Work task. Locate each line with the string "useState" in the listing below and copy it.

Records provided.
=-=-=-=-=
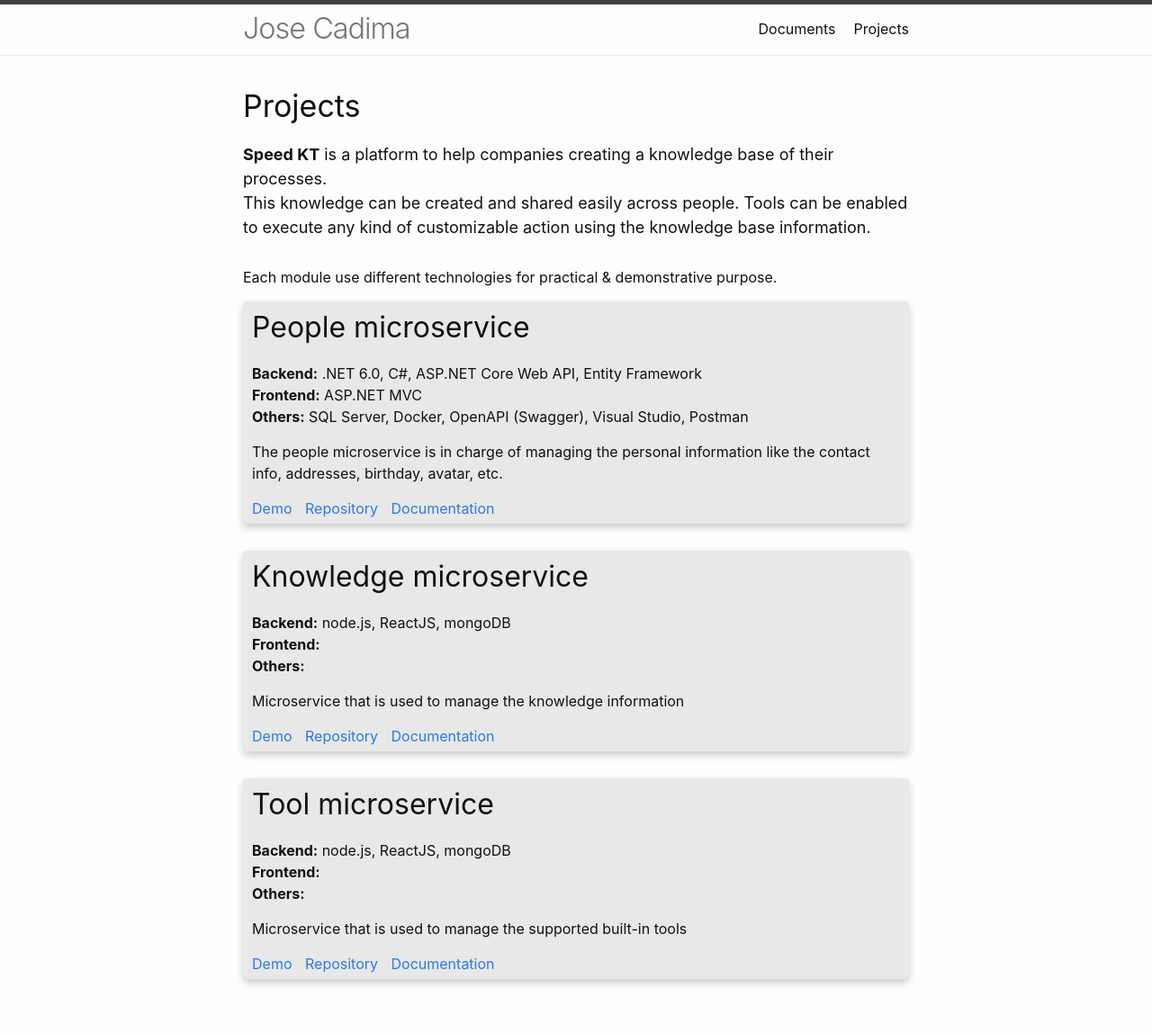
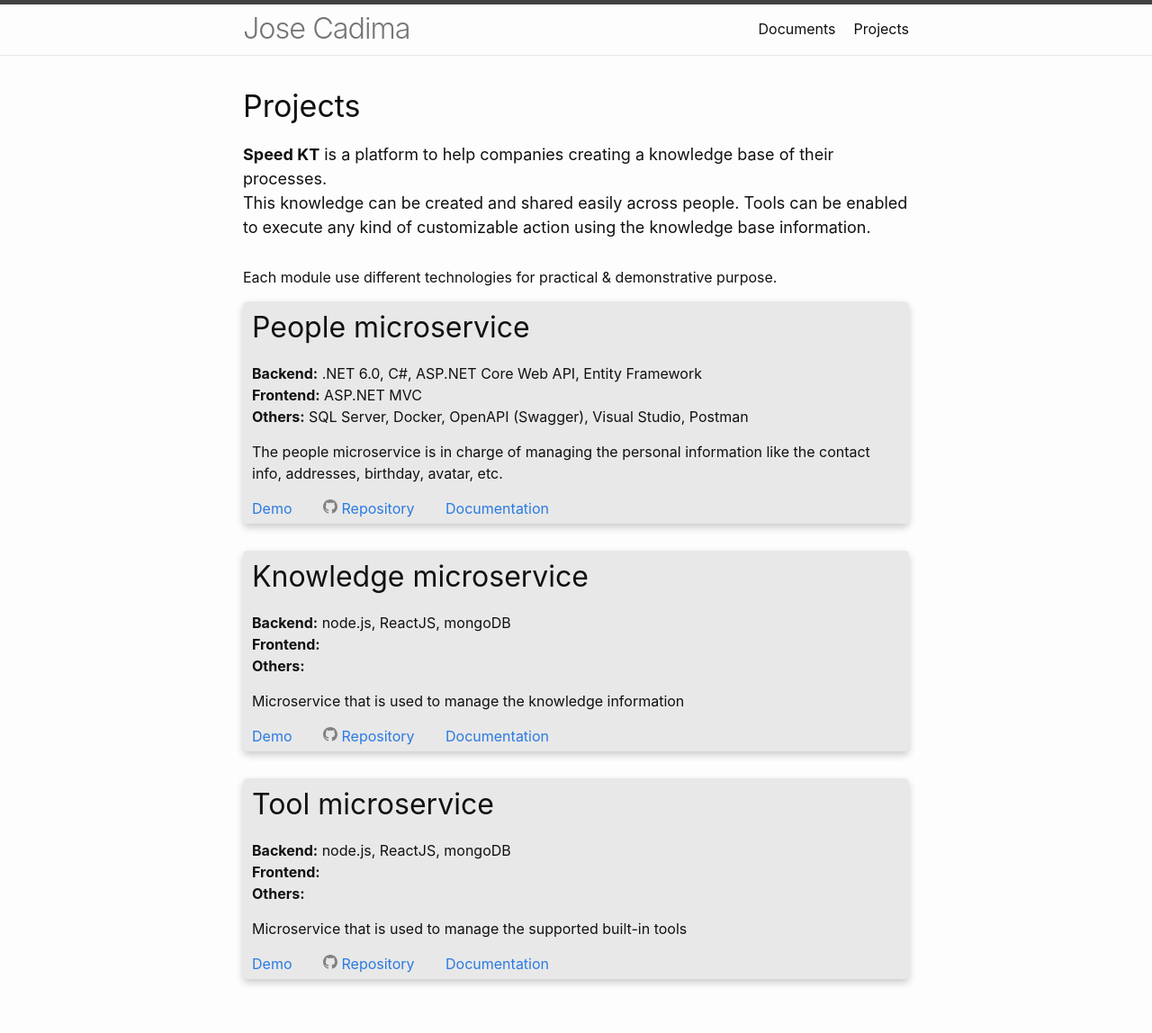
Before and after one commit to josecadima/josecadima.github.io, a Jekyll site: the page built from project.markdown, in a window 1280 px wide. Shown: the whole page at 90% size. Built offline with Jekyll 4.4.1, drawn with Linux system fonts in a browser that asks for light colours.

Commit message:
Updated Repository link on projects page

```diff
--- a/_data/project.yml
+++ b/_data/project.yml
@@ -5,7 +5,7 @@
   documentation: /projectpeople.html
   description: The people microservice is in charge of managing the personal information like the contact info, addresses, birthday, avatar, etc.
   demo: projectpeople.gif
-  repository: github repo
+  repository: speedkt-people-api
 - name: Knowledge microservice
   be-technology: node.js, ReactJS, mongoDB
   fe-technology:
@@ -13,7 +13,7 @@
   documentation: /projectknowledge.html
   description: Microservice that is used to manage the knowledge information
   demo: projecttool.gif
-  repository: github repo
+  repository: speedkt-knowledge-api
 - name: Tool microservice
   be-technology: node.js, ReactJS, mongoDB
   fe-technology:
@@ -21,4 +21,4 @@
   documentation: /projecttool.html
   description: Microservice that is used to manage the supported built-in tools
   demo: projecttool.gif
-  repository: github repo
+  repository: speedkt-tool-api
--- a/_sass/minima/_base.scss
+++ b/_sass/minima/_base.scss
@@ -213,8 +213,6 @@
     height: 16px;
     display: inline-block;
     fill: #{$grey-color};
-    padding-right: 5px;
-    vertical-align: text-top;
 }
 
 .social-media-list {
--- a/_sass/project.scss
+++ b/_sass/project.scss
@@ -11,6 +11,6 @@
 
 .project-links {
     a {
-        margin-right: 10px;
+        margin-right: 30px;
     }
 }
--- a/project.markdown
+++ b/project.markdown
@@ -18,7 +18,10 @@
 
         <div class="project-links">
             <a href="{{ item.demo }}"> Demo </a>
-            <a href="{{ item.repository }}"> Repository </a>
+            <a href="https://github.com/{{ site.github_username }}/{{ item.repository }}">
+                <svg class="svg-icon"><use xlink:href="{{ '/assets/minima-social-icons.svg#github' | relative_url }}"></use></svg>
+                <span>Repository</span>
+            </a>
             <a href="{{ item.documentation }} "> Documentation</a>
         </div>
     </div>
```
=-=-=-=-=
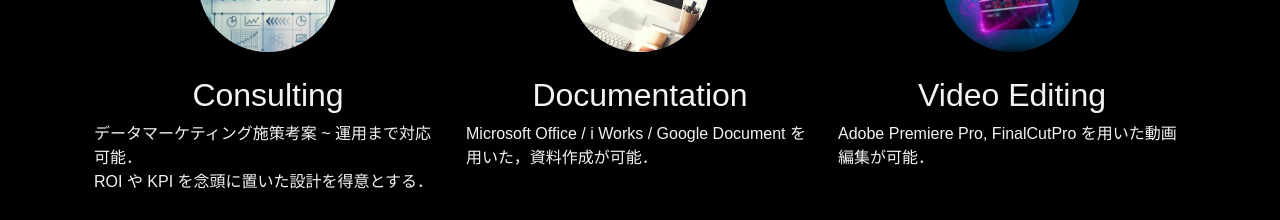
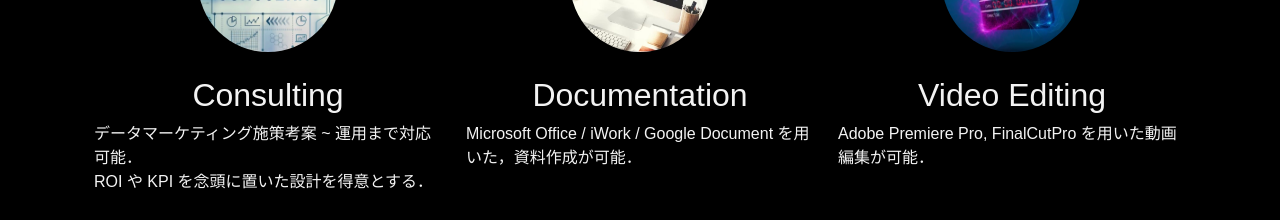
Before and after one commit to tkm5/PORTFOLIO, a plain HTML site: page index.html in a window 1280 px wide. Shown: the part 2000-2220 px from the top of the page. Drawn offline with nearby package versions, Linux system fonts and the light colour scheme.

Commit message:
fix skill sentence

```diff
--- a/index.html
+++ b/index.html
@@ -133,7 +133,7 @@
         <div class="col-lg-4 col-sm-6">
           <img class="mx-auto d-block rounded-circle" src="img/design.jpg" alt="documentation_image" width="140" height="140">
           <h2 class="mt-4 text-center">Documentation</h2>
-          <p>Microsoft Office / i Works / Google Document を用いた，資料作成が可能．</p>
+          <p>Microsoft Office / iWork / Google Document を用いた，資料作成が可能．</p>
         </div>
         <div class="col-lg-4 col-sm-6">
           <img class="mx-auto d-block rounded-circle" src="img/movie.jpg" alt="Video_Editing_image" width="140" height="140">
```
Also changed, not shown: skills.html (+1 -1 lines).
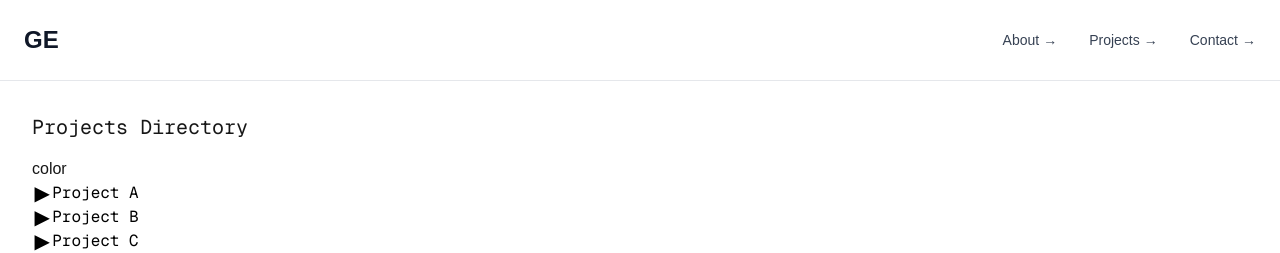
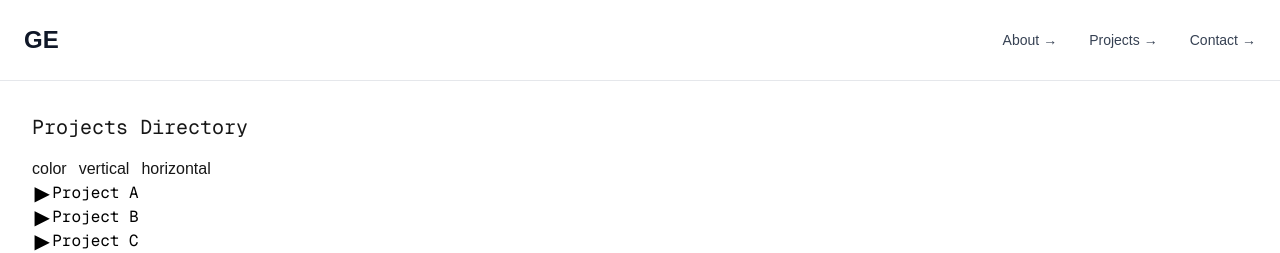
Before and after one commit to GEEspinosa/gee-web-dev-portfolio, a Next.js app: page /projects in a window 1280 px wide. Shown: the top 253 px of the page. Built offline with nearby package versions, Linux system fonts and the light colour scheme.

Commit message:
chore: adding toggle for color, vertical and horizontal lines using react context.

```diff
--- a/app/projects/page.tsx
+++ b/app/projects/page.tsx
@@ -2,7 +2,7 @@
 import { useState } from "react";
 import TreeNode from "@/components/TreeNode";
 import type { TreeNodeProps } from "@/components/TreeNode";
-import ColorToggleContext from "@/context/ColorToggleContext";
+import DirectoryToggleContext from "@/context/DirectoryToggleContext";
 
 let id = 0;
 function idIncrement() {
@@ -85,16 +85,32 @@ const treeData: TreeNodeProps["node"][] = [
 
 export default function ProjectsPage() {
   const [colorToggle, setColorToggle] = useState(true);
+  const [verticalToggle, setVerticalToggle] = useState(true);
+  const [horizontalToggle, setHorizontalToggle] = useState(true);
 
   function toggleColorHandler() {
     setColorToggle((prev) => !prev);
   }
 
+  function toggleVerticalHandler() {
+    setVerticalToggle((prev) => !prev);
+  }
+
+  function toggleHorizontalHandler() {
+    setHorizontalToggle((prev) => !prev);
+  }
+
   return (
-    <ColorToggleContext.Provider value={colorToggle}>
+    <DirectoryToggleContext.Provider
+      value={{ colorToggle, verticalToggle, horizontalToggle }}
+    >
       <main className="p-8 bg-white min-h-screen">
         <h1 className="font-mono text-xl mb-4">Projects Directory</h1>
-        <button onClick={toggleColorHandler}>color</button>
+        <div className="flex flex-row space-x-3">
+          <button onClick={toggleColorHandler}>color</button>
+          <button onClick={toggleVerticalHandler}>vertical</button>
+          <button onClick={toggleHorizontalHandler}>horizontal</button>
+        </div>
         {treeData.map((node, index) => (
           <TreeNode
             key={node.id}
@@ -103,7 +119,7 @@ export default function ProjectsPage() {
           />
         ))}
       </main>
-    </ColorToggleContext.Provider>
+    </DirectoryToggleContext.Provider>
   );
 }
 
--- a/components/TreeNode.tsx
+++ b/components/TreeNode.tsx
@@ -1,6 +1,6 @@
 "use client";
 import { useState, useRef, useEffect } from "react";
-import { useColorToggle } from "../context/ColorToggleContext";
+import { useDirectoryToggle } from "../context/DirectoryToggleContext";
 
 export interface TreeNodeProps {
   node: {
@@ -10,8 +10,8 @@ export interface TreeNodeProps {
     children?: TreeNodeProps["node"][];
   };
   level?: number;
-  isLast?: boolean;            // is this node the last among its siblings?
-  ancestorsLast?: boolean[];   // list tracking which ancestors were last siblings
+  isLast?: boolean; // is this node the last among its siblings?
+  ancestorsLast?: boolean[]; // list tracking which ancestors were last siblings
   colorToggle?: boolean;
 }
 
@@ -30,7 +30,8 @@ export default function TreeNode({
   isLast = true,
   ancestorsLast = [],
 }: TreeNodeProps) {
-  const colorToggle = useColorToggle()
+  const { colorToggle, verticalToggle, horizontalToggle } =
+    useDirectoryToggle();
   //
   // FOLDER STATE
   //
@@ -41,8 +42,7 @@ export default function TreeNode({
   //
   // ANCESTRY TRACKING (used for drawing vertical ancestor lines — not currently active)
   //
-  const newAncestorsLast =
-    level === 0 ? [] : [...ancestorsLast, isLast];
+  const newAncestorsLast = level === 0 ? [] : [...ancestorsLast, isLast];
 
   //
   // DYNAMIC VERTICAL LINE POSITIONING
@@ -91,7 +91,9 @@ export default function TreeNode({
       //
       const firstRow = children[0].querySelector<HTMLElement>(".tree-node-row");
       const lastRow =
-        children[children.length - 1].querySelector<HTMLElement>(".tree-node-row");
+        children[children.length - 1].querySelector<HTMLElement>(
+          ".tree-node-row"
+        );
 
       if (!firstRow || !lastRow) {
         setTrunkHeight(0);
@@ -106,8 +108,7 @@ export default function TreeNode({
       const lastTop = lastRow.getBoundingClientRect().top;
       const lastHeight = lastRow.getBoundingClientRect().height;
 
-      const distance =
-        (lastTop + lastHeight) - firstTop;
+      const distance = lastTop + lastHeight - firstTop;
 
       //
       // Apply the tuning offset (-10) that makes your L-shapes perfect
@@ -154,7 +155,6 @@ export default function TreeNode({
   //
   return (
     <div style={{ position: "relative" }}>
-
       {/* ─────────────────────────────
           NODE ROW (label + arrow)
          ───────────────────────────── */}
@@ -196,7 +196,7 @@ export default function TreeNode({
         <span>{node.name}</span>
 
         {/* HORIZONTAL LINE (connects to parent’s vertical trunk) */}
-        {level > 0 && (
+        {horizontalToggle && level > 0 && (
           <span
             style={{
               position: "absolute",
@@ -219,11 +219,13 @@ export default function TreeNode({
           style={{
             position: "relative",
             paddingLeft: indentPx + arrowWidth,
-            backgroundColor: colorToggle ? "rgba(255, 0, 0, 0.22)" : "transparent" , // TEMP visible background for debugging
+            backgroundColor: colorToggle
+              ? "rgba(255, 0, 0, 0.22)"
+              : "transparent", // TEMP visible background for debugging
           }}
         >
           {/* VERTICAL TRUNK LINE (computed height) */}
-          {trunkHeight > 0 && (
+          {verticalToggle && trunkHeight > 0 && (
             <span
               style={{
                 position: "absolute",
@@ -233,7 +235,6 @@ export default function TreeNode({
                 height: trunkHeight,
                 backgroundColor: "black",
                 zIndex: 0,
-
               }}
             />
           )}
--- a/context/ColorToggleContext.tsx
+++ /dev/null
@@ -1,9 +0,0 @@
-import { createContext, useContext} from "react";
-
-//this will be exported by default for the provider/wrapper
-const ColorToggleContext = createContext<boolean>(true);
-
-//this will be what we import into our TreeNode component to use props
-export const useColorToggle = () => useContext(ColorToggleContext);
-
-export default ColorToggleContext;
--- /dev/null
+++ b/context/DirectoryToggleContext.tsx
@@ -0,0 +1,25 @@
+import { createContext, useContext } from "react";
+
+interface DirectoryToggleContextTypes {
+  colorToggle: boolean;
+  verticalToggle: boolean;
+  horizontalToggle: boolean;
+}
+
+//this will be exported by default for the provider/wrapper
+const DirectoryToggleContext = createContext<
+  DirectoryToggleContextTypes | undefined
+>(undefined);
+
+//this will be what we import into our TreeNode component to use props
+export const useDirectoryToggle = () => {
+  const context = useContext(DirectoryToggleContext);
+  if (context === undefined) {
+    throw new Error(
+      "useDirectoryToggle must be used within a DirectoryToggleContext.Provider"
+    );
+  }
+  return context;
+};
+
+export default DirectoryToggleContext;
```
=-=-=-=-=
Solved problem.
 import { useState } from "react";
   const [colorToggle, setColorToggle] = useState(true);
+  const [verticalToggle, setVerticalToggle] = useState(true);
+  const [horizontalToggle, setHorizontalToggle] = useState(true);
 import { useState, useRef, useEffect } from "react";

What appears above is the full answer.